◆ **Task prompt**: Can you find the lines of the listing that include "main" and copy every one?

BEGIN Data supplied

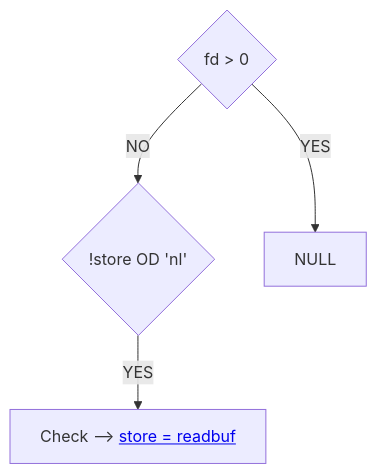
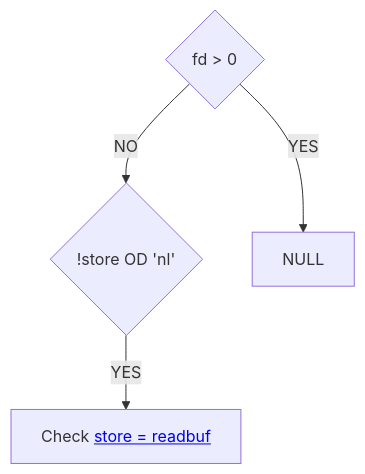
The diagram in doc/flow_chart.mmd (ELREKO/42-P1-get_next_line), drawn with Mermaid before and after one commit.

```diff
--- a/doc/flow_chart.mmd
+++ b/doc/flow_chart.mmd
@@ -1,5 +1,5 @@
 
 graph TD
     A{fd > 0} -->|NO| B{!store OD 'nl'}
     A --> |YES|C[NULL]
-    B --> |YES|D[Check --> <a href=https://github.com/ELREKO/get_next_line/blob/main/doc/readbuf.mmd> store = readbuf </a> ]
+    B --> |YES|D[Check <a href=https://github.com/ELREKO/get_next_line/blob/main/doc/readbuf.mmd> store = readbuf </a> ]
```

END Data supplied

◆ **Solution for this exercise**:
-    B --> |YES|D[Check --> <a href=https://github.com/ELREKO/get_next_line/blob/main/doc/readbuf.mmd> store = readbuf </a> ]
+    B --> |YES|D[Check <a href=https://github.com/ELREKO/get_next_line/blob/main/doc/readbuf.mmd> store = readbuf </a> ]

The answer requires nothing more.